Motor industry workers are preparing to strike at the risk of jeopardising some of South Africa’s key local exports, an industry analyst has cautioned.

On Thursday, Numsa’s provincial organiser for the Eastern Cape, Sam Malanjeni, told CARtoday.com the union had planned a march for the weekend of July 30 in an attempt to persuade manufacturers to resolve the deadlock. Malanjeni said the planned march would not affect production.

On Friday, however, reported that 21 000 members of the motor vehicle sector would down their tools on July 26. This strike action will jeopardise the many local manufacturers’ export contracts.

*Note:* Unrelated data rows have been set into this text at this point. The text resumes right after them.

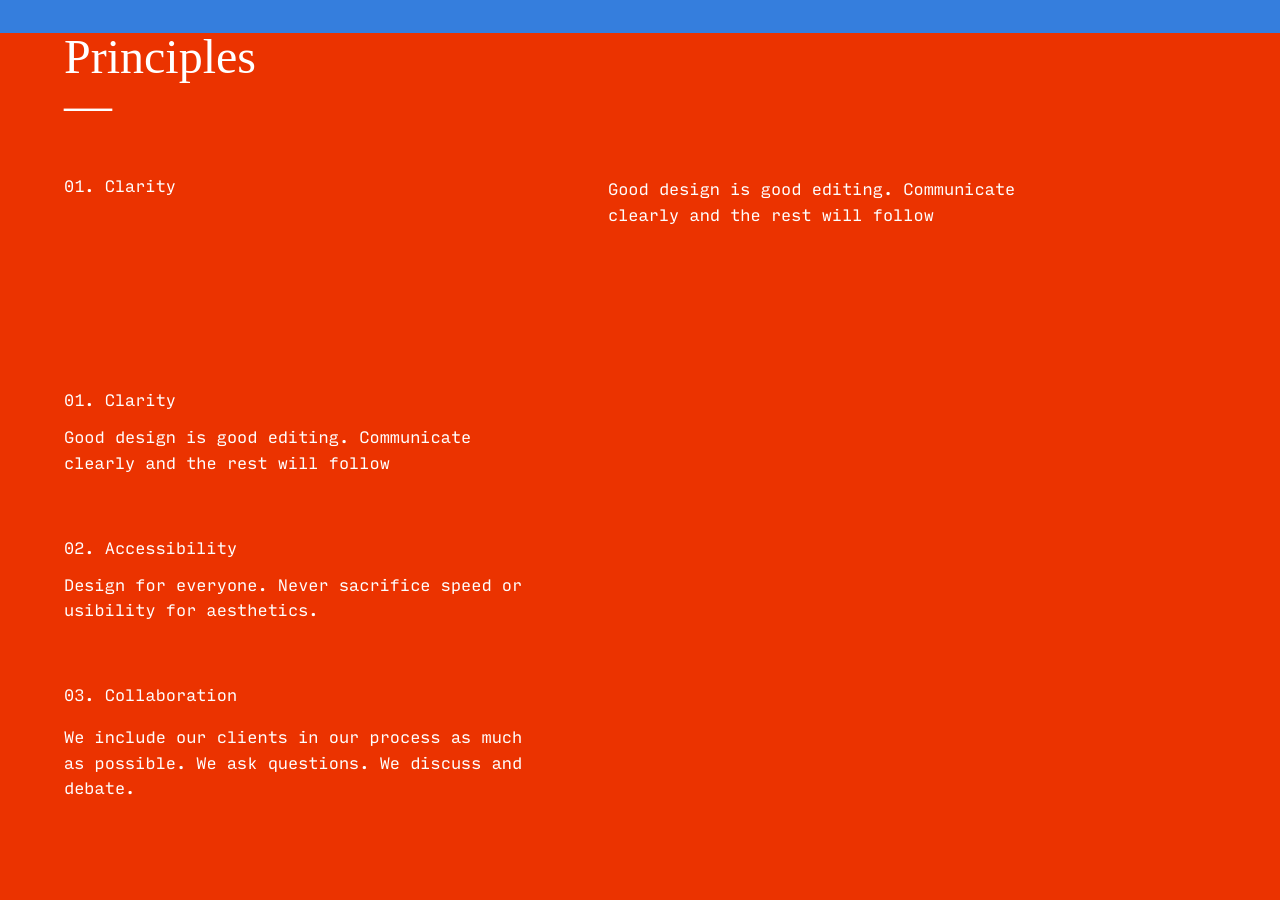
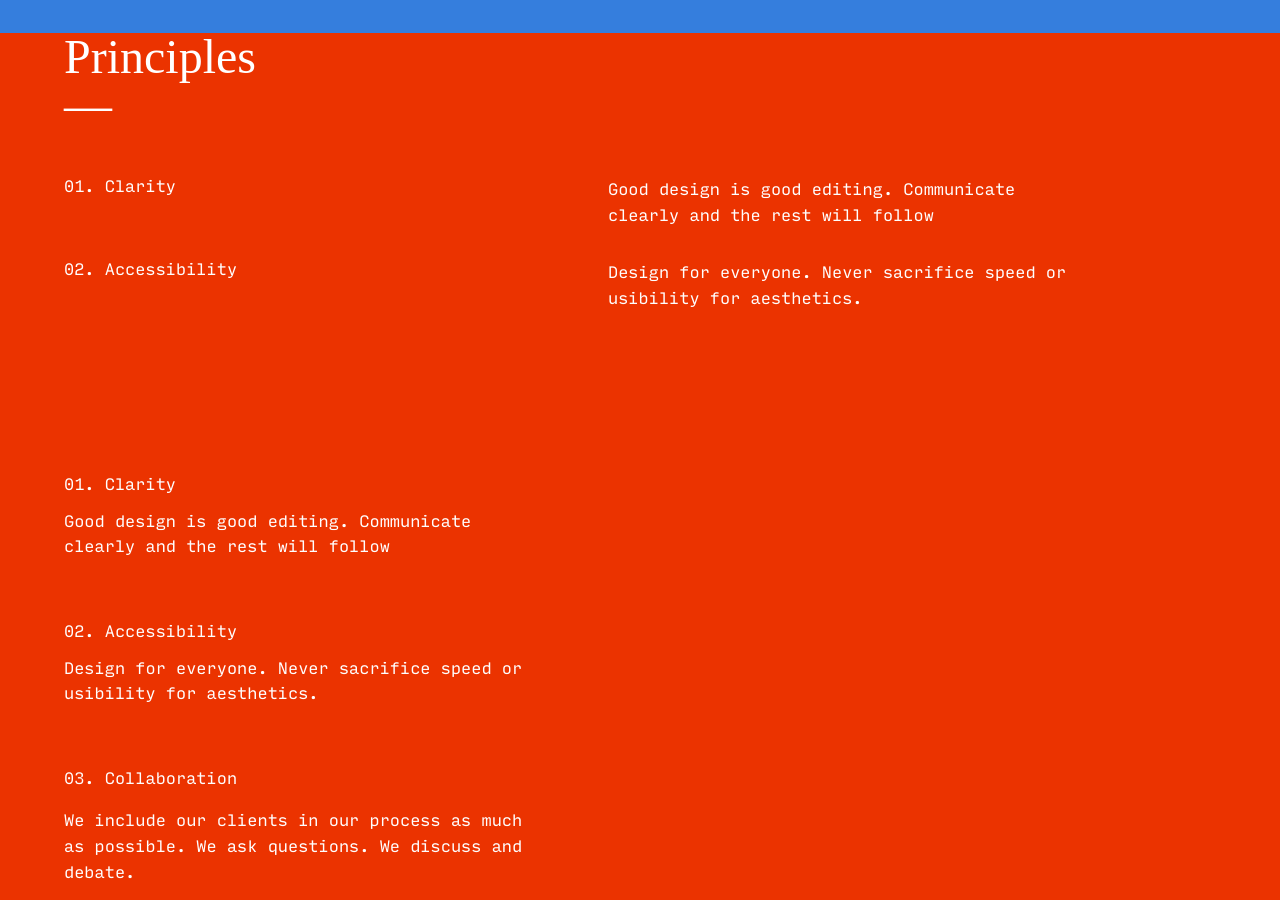
Before and after one commit to wearepatterns/wearepatterns.github.io, a Jekyll site: the page built from index.markdown, in a window 1280 px wide and 900 px high, scrolled down 704 px. Built offline with Jekyll 4.4.1, drawn with Linux system fonts in a browser that asks for light colours.

Commit message:
Update right.html

```diff
--- a/_layouts/right.html
+++ b/_layouts/right.html
@@ -61,6 +61,10 @@
                 <h2 class="f5 normal lh-copy">01. Clarity</h2>
 		<p class="measure-ns">Good design is good editing. Communicate clearly and the rest will follow</p>
             </div>
+            <div class="flex-ns flex-wrap-ns justify-between-ns input-mono f5 mw8">
+                <h2 class="f5 normal lh-copy">02. Accessibility</h2>
+		<p class="measure-ns">Design for everyone. Never sacrifice speed or usibility for aesthetics.</p>
+            </div>
             <div class="mt5 mt6-l pt2 input-mono fw3 measure-ns">
                     <h2 class="f5 normal lh-solid">01. Clarity</h2>
 		    <p>Good design is good editing. Communicate clearly and the rest will follow</p>
```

Economist and motor industry analyst Tony Twine estimated that if the strike went ahead, workers would lose about R18m in wages a week.

"The parent companies are not concerned about labour unrest in SA. They just want to see products delivered on time," Twine said on Thursday.

Twine warned that the impending strike could lead to the non-renewal of existing export contracts as parent companies’ global operations would not be held ransom by workers.

Dave Kirby of the Automobile Manufacturers Employers Organisation (Ameo), representing the manufacturers in the negotiations, said SA was in danger of being perceived internationally as an unreliable base for vehicle manufacturing.

Most major manufacturers now have local export programmes. Late last month, VWSA announced a programme to export its Golf 5 to Australia and other key Asian markets.

DaimlerChrysler SA is in a bid to renew its contract to manufacture the next generation Mercedes-Benz C-Class at its East London plant. The automotive giant has been riddled with employee unrest in the past week and 30 000 German workers protested against plans to increase working hours on Thursday.

The company is trying to cut back its costs by R3,75 billion while workers are only willing to yield to R1,35-billion cuts. After about 12 000 workers failed to show up for their shifts at Sindelfingen last Saturday, DaimlerChrysler reportedly lost production of more than 1 000 units.

On Monday, the group said that if strikes continued it may have to cut 6 000 jobs at the plant and shift production of the new C-Class – due in 2007 – to its Bremen and East London plants.